● **SOURCE MATERIAL**:
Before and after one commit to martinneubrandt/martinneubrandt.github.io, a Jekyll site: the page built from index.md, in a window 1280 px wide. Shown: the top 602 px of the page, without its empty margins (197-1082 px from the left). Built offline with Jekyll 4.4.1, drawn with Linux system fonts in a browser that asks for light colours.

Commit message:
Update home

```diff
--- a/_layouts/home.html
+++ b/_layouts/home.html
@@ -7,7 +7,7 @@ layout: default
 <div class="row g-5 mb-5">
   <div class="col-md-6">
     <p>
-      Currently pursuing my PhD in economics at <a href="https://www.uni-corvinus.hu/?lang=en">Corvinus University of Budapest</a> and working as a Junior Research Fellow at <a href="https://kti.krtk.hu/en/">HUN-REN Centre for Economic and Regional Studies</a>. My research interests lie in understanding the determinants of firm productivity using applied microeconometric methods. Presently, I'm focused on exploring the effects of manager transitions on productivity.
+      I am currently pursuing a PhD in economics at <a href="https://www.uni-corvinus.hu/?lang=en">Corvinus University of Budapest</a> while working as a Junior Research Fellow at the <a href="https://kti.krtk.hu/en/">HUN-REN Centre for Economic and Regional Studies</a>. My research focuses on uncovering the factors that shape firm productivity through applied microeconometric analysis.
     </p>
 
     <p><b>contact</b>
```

● **WHAT IS EXPECTED**: Where in the records does the string "home" appear? Copy every line that has it.

● **SOLUTION**:
Update home
--- a/_layouts/home.html
+++ b/_layouts/home.html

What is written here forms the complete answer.